**PPP** **mode** is a high accurate positioning mode. Current version of RTCM-SSR corrections supports so-called floating PPP, i.e. PPP with float ambiguities. The typical convergence time is between 20-35 minutes. PPP mode requires the use of dual-frequency measurements for estimation ionospheric delay, thus the use of dual-frequency antennas is a must for using PPP mode. The PPP convergence time depends on the quality of SSR corrections, satellite geometry, atmospheric conditions. The current version of RTCM SC-104 standard supports only GPS and GLONASS navigation systems.

**RTK rover mode** is a differential positioning mode that requires a set of measurements received from the reference station (base station). Building the differences of measurements between the rover receiver and the reference station allows the rover receiver to effectively decrease the influence of the delays associated with ionosphere and troposphere as well as to get rid of the error related to satellite clocks. The position accuracy achievable by the receiver(s) depends on the baseline length, quality of GNSS measurements received from the reference station, atmospheric conditions, multipath environment etc.

**RTK base mode** assumes generation of GNSS measurements along with information about coordinates of the reference station and antenna type. In RTK base mode, the reference station generates the following RTCM messages: MSM7, 1005/1006, 1007/1008, 1230.

This formula is based on the fact that dBm is a logarithmic measure of power, relative to a reference power level of 1 milliwatt (mW). To convert from dBm to watts, you simply need to use the inverse logarithm, which is the power of 10.

For example, if you have a signal level of -20 dBm, you can calculate the equivalent power in watts by plugging that value into the formula:

Watts = 10 ((-20 – 30)/10) = 10 (-50/10) = 10 (-5) = 0.00001 = 0.1 mW

It’s worth noting that dBm is commonly used in radio frequency (RF) measurements, where it’s used to express the power level of a signal relative to 1 milliwatt. It’s a dimensionless unit and will not change with the system or the units.

Multi-constellation and multi-frequency receivers are capable of calculating PVT by receiving satellite signals broadcast by multiple GNSS in multiple frequency bands.
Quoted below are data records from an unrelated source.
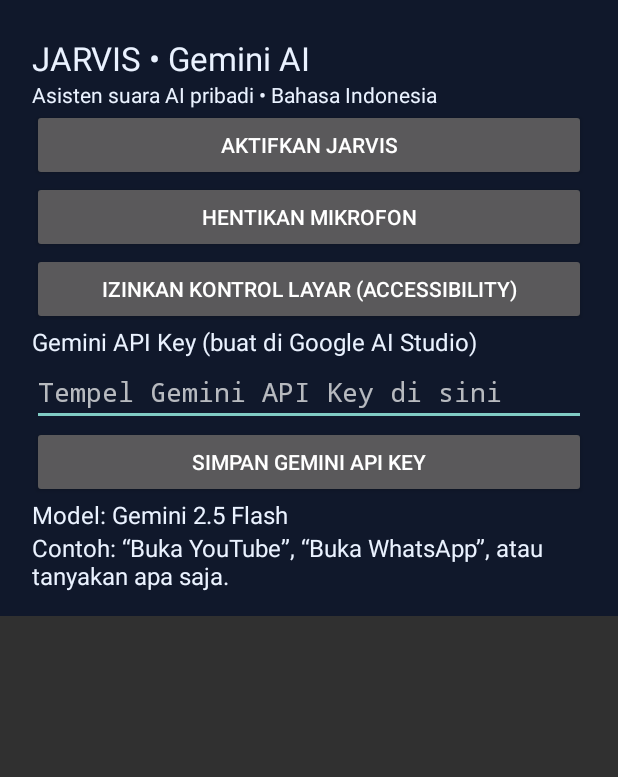
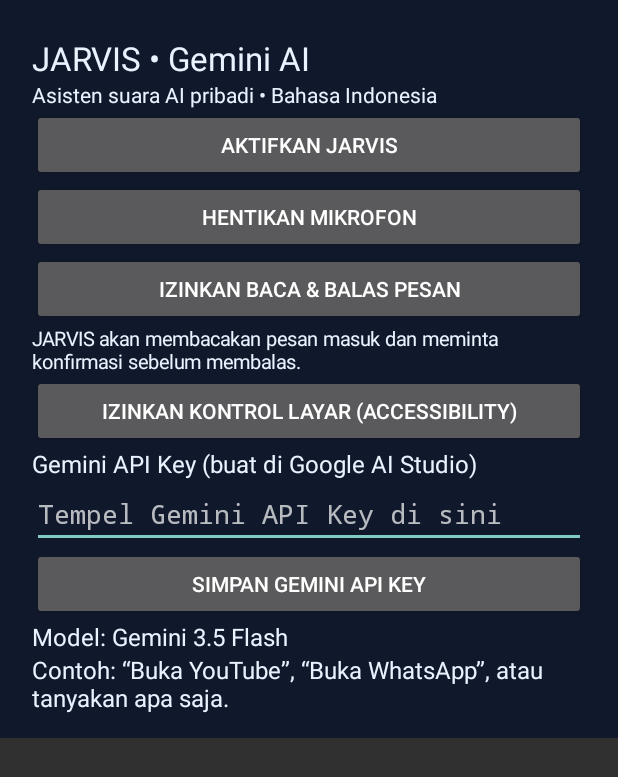
Before and after one commit to ekaseptiawan1/Jarvis, an Android app: the screen it shows after launch (MainActivity), on a phone screen of 412 x 824 dp. Shown: the top 777 px of the screen. Run offline under Robolectric (Android 15) with nearby library versions, the phone set to English and light mode, and no system bars.

Commit message:
Add notification access setup for message assistant

```diff
--- a/android/app/src/main/java/com/jarvis/assistant/MainActivity.kt
+++ b/android/app/src/main/java/com/jarvis/assistant/MainActivity.kt
@@ -36,6 +36,10 @@ class MainActivity : Activity() {
         val stop = Button(this).apply { text = "HENTIKAN MIKROFON" }
         stop.setOnClickListener { stopService(Intent(this, VoiceService::class.java)); status.text = "Mikrofon dihentikan" }
         layout.addView(stop)
+        val notifications = Button(this).apply { text = "IZINKAN BACA & BALAS PESAN" }
+        notifications.setOnClickListener { startActivity(Intent(Settings.ACTION_NOTIFICATION_LISTENER_SETTINGS)) }
+        layout.addView(notifications)
+        layout.addView(label("JARVIS akan membacakan pesan masuk dan meminta konfirmasi sebelum membalas.", 13f))
         val access = Button(this).apply { text = "IZINKAN KONTROL LAYAR (ACCESSIBILITY)" }
         access.setOnClickListener { startActivity(Intent(Settings.ACTION_ACCESSIBILITY_SETTINGS)) }
         layout.addView(access)
@@ -52,7 +56,7 @@ class MainActivity : Activity() {
             Toast.makeText(this, "Gemini API Key disimpan di perangkat", Toast.LENGTH_SHORT).show()
         }
         layout.addView(save)
-        layout.addView(label("Model: Gemini 2.5 Flash"))
+        layout.addView(label("Model: Gemini 3.5 Flash"))
         layout.addView(label("Contoh: “Buka YouTube”, “Buka WhatsApp”, atau tanyakan apa saja."))
         setContentView(ScrollView(this).apply { addView(layout) })
         requestPermissionsIfNeeded()
```
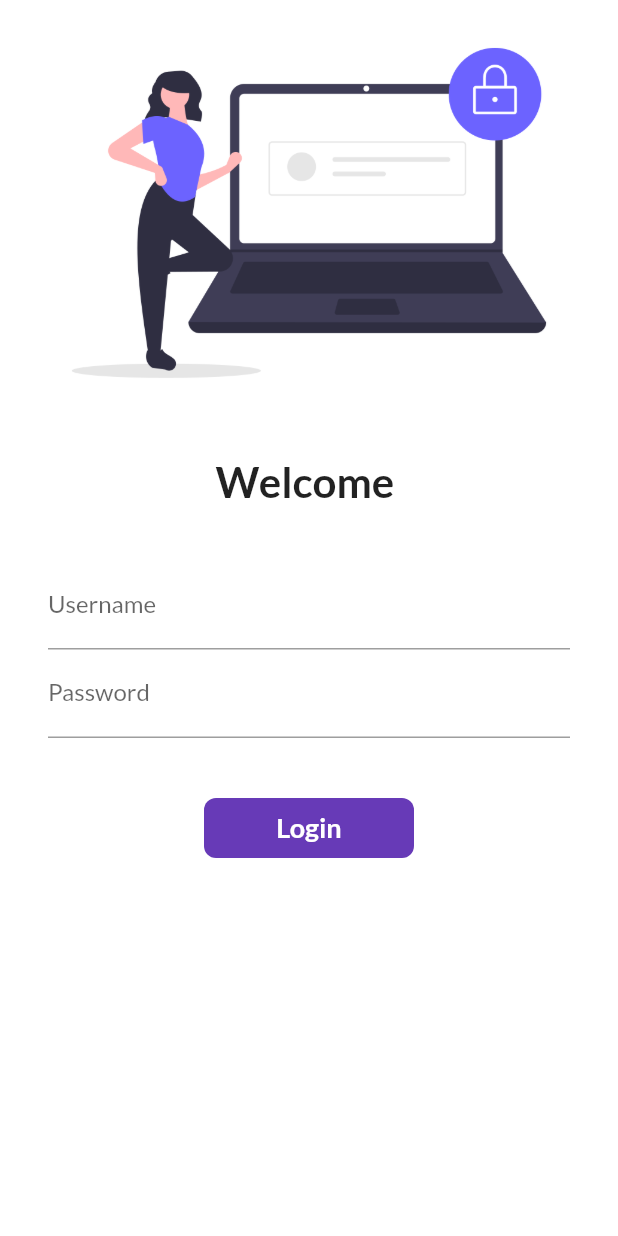
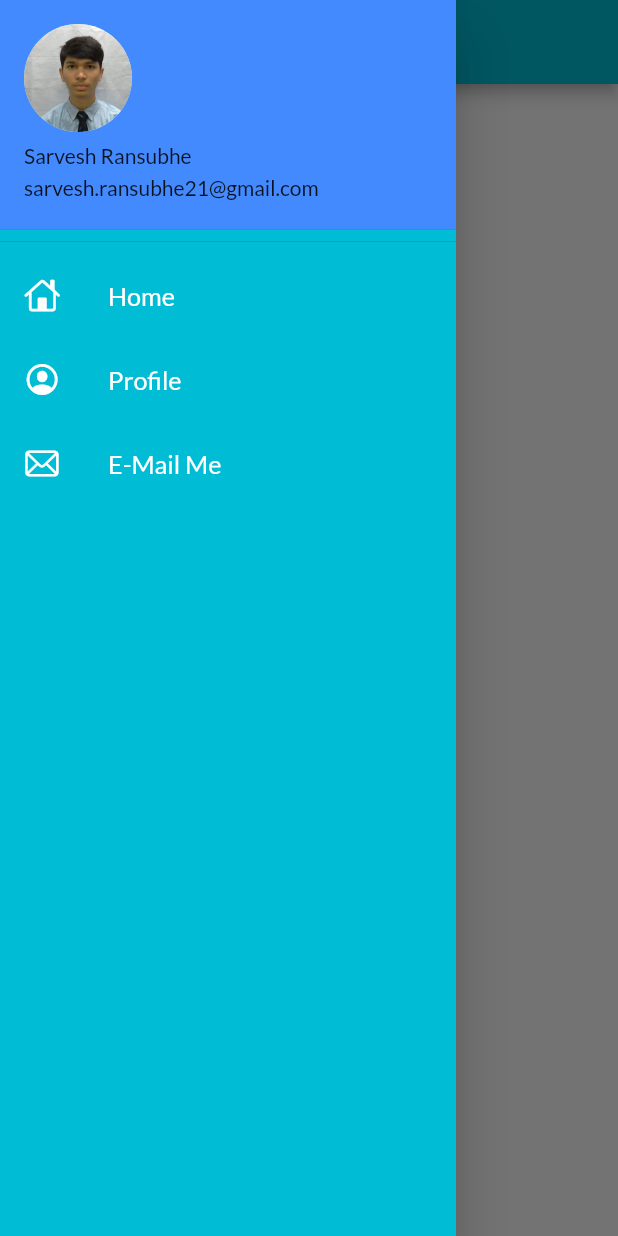
Before and after one commit to SarveshRansubhe/Catalog-App, a Flutter app: the screen it shows after launch, with the side drawer open (before the commit the screen has no drawer), on a phone screen of 412 x 824 dp. Run offline on Flutter 3.47's test engine with Material 2 defaults, Android fonts, the phone set to English and light mode, and no system bars; our stand-ins replace google_fonts.

Commit message:
Day 8 Completed

```diff
--- a/lib/main.dart
+++ b/lib/main.dart
@@ -17,8 +17,9 @@ class MyApp extends StatelessWidget {
         primarySwatch: Colors.cyan,
         fontFamily: GoogleFonts.lato().fontFamily,
       ),
+      debugShowCheckedModeBanner: false,
       darkTheme: ThemeData(brightness: Brightness.dark),
-      initialRoute: "/",
+      initialRoute: MyRoutes.homeRoute,
       routes: {
         "/": (context) => LoginPage(),
         MyRoutes.homeRoute: (context) => HomePage(),
--- a/lib/pages/home_page.dart
+++ b/lib/pages/home_page.dart
@@ -1,4 +1,5 @@
 import 'package:flutter/material.dart';
+import 'package:flutter_catelog/widgets/drawer.dart';
 
 class HomePage extends StatelessWidget {
   @override
@@ -12,7 +13,7 @@ class HomePage extends StatelessWidget {
           child: Text("Welcome to flutter"),
         ),
       ),
-      drawer: Drawer(),
+      drawer: MyDrawer(),
     );
   }
 }
--- /dev/null
+++ b/lib/widgets/drawer.dart
@@ -0,0 +1,61 @@
+import 'package:flutter/cupertino.dart';
+import 'package:flutter/material.dart';
+
+class MyDrawer extends StatelessWidget {
+  const MyDrawer({Key? key}) : super(key: key);
+
+  @override
+  Widget build(BuildContext context) {
+    return Drawer(
+      child: Container(
+        color: Colors.cyan,
+        child: ListView(
+          padding: EdgeInsets.zero,
+          children: [
+            DrawerHeader(
+              padding: EdgeInsets.zero,
+              child: UserAccountsDrawerHeader(
+                  decoration: BoxDecoration(color: Colors.blueAccent),
+                  accountName: Text("Sarvesh Ransubhe"),
+                  accountEmail: Text("sarvesh.ransubhe21@gmail.com"),
+                  currentAccountPicture: CircleAvatar(
+                      backgroundImage:
+                          AssetImage("assets/images/sarvesh_image.jpg"))),
+            ),
+            ListTile(
+              leading: Icon(CupertinoIcons.home, color: Colors.white),
+              title: Text(
+                "Home",
+                textScaleFactor: 1.2,
+                style: TextStyle(
+                  color: Colors.white,
+                ),
+              ),
+            ),
+            ListTile(
+              leading:
+                  Icon(CupertinoIcons.profile_circled, color: Colors.white),
+              title: Text(
+                "Profile",
+                textScaleFactor: 1.2,
+                style: TextStyle(
+                  color: Colors.white,
+                ),
+              ),
+            ),
+            ListTile(
+              leading: Icon(CupertinoIcons.mail, color: Colors.white),
+              title: Text(
+                "E-Mail Me",
+                textScaleFactor: 1.2,
+                style: TextStyle(
+                  color: Colors.white,
+                ),
+              ),
+            )
+          ],
+        ),
+      ),
+    );
+  }
+}
```
Also changed, not shown: assets/images/sarvesh_image.jpg (added).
The use of multi-frequency receiver is the most effective way to eliminate ionospheric delay in position computation.

Kosminis Vytis’ multi-constellation receiver(s) has access to signals from GPS, GLONASS, BeiDou, Galileo and NavIC constellations as well as to SBAS (EGNOS, WAAS, GAGAN, MSAS etc.). The use of several constellations leads to the fact that a larger number of satellites are visible, i.e. If the signal is blocked due to the operating environment, there is a high probability that the receiver can simply pick up a signal from another constellation, ensuring continuity and reliability of the GNSS solution.

Newton(s) simultaneously uses all supported GNSS in the navigation solution and raw measurements collection, additionally allowing the user to enable/disable GNSS constellations for tracking (user selectable GNSS constellations).

Inertial Navigation System (INS) is used to calculate the Position, Velocity and Orientation of a platform (object).

The Kosminis Vytis’ INS includes two main components: Inertial Measurement Unit (IMU) sensor and Computational Unit. The IMU is a sensor based on a microelectromechanical system (MEMS) consisting of a 3-axis accelerometer and a 3-axis gyroscope. Computational Unit provides the processing of raw IMU data. These relative measurements (INS) can accumulate drift errors over time. Therefore, INS is combined with GNSS (GNSS+INS) to provide reliable, highly accurate and high update rates positioning and orientation (attitude) in the most challenging environments even during GNSS outages.

In the Kosminis Vytis’ GNSS-aided INS receiver(s), the GNSS data and IMU data are fused by an Extended Kalman Filter (EKF) using a loosely coupled integration algorithm.

Initialization Methods are available (user-selectable):

– coordinates are from own antenna, velocities are considered equal to zero, roll and pitch are from accelerometer, the course (yaw) will determine itself in the process;

– coordinates are from own antenna, velocities are considered equal to zero, roll and pitch are from accelerometer, the course (yaw) is given by the user;

– all parameters are derived from the user command.

Inertial receiver(s) setting up is significantly simplified with the Lever Arm functionality.